The past few days I have been in New Brunswick burying my father, who lived a long life and died peacefully – in tune with all the natural rhythms, in the fullness of his days. The presence of grandchildren and great-grandchildren struck that appropriate and exuberant chord of the season – over the memorial proceedings there sprinkled and sparkled a lot of April and its promise. The sun shone, and in the gardens that endure harder winters than Victoria’s, green shoots of tulips were pushing up from the dark soil. Snow, dirt-crusted and carved by the thawing weather, melted in the stubbornest shadows.
About ten days ago we saw the passing away of one of our School’s great alumni and former governors, John Nation. John was at the school decades ago, in the 1930’s, and was a long-serving Board member in the sixties and seventies. He was one of the steadfast governors who saw the School through the amalgamation period in the early seventies, dispelling the spectre of decline and finding transforming possibilities that set us on our present course. A couple of weeks ago, aware that his days were numbered, his daughter called to say he hoped I could drop by. He was a tall man, and sat upright in his chair, in one of his old School rugby shirts that he had worn when he was a boy. The shirt must be over seventy years old. Quite frail, he nevertheless spoke and thought clearly. In recent years he had always enjoyed his regular occasional visits to the campus – especially on Remembrance Day – and he was glad his work at our School had proven worthwhile, he said.

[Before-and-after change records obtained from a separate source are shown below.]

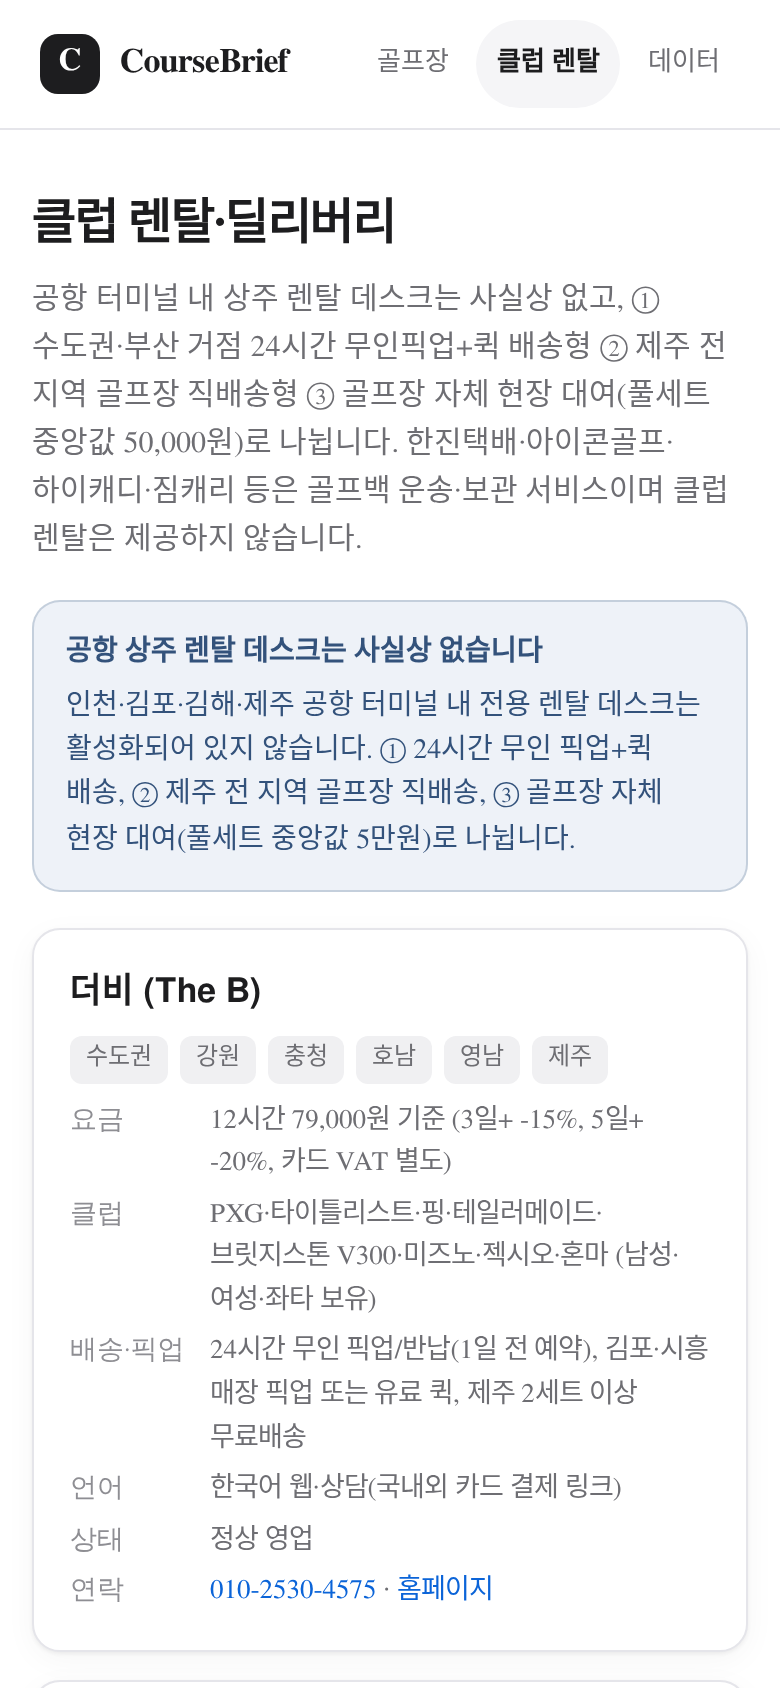
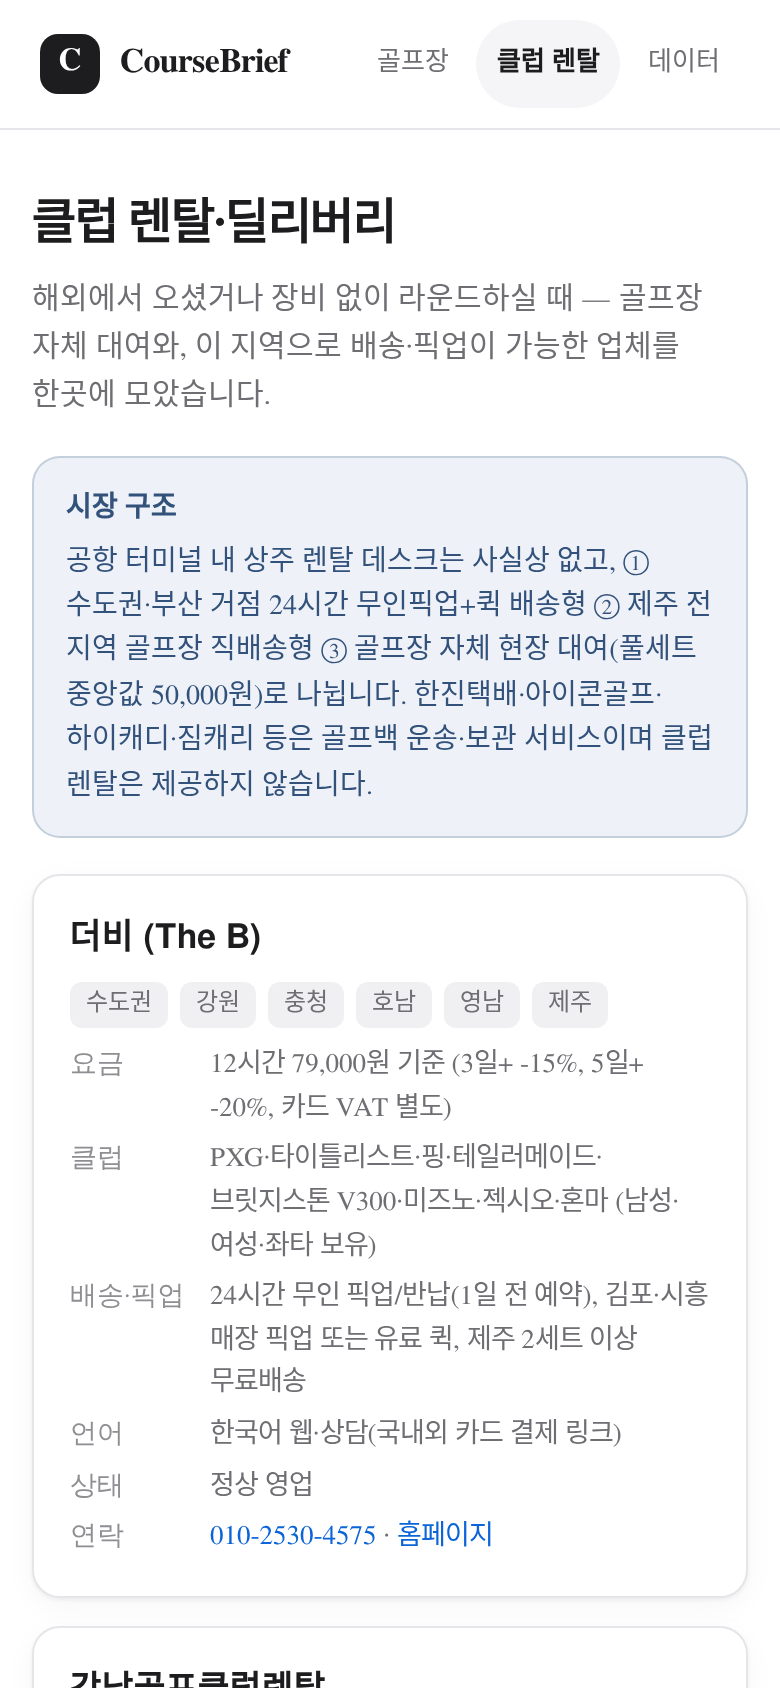
fix(web): 한글 줄바꿈(keep-all)·공식 요금표 접기·렌탈 페이지 문구 중복 정리
- 상세 요금 섹션: 공식 요금표를 구분별로 묶어 표시하고, 항목이 많으면 접어 둔다
- 본문 word-break: keep-all 로 한글 단어 중간 줄바꿈 방지
- 렌탈 페이지 안내 문구 중복 제거, 빈틈 항목 라벨 정리
- 데이터/스키마/README 는 변경 없음

diff --git a/web/assets/app.js b/web/assets/app.js
@@ -509,11 +509,30 @@ function sections(d, c) {
   const feeNote = (fee.basis ? `<span class="sub">${esc(fee.basis)}</span>` : "");
   const asOf = fee.as_of || fee.checked_at;
   const member = fee.member;
-  const tableRows = (fee.official_table?.rows || []).slice(0, 24);
-  const tableHTML = tableRows.length ? `<div class="table-wrap"><table>
-      <thead><tr><th>구분</th><th>항목</th><th>금액</th></tr></thead><tbody>
-      ${tableRows.map((r) => `<tr><td>${esc(r.section || "")}</td><td>${esc(r.label || "")}</td><td>${esc(r.value || "")}</td></tr>`).join("")}
-      </tbody></table></div>` : "";
+  const tableHTML = (() => {
+    const rows = (fee.official_table?.rows || []).filter((r) => r && (r.value || r.amounts?.length));
+    if (!rows.length) return "";
+    const groups = [];
+    for (const r of rows) {
+      const sec = (r.section || "요금").trim();
+      let g = groups.find((x) => x.sec === sec);
+      if (!g) { g = { sec, rows: [] }; groups.push(g); }
+      const key = `${r.label || ""}|${r.value || ""}`;
+      if (!g.rows.some((x) => `${x.label || ""}|${x.value || ""}` === key)) g.rows.push(r);
+    }
+    const groupHTML = (g) => `<tr class="group"><th colspan="2">${esc(g.sec === "구분" ? "요금" : g.sec)}</th></tr>` +
+      g.rows.map((r) => {
+        const label = r.label && r.label !== g.sec ? r.label : "";
+        return `<tr><td>${esc(label)}</td><td class="num">${esc(r.value || "")}</td></tr>`;
+      }).join("");
+    const body = groups.map(groupHTML).join("");
+    const table = `<div class="table-wrap"><table class="fee-table"><tbody>${body}</tbody></table></div>`;
+    // 행이 많으면 기본은 접어 둔다(요금 섹션이 표에 잠식되지 않게)
+    if (groups.length > 2 || rows.length > 8) {
+      return `<details class="ev"><summary>공식 요금표 ${rows.length}개 항목 펼치기</summary>${table}</details>`;
+    }
+    return table;
+  })();
   const od = fee.official_detail || {};
   const s3 = `
   <section class="section" id="s3">

diff --git a/web/assets/style.css b/web/assets/style.css
@@ -339,3 +339,12 @@ code { font-family: ui-monospace, SFMono-Regular, Menlo, monospace; font-size: .
   .detail-facts { gap: 4px; }
   .fee-grid { grid-template-columns: repeat(2, 1fr); }
 }
+
+/* 공식 요금표 */
+.fee-table tr.group th {
+  background: var(--bg-subtle); font-size: 12px; color: var(--text-2);
+  letter-spacing: .01em; padding-top: 10px;
+}
+.fee-table td.num { font-variant-numeric: tabular-nums; white-space: nowrap; text-align: right; }
+.fee-table td { font-size: 13.5px; }
+.fee-table td:first-child { color: var(--text-2); }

By contrast, he said the world was in a mess, that a lot of chaos and conflict were making it worse, and that principle didn’t seem to prevail very much. Having a word with the Head of School was one thing he wanted to make sure he did before he died; he said he believed we should continue on the path of becoming literate in the ways of a much more global world. It was only places like St. Michaels University School, the spirit that guides them, and the students that are in them, that gave him hope for the future. Vivat.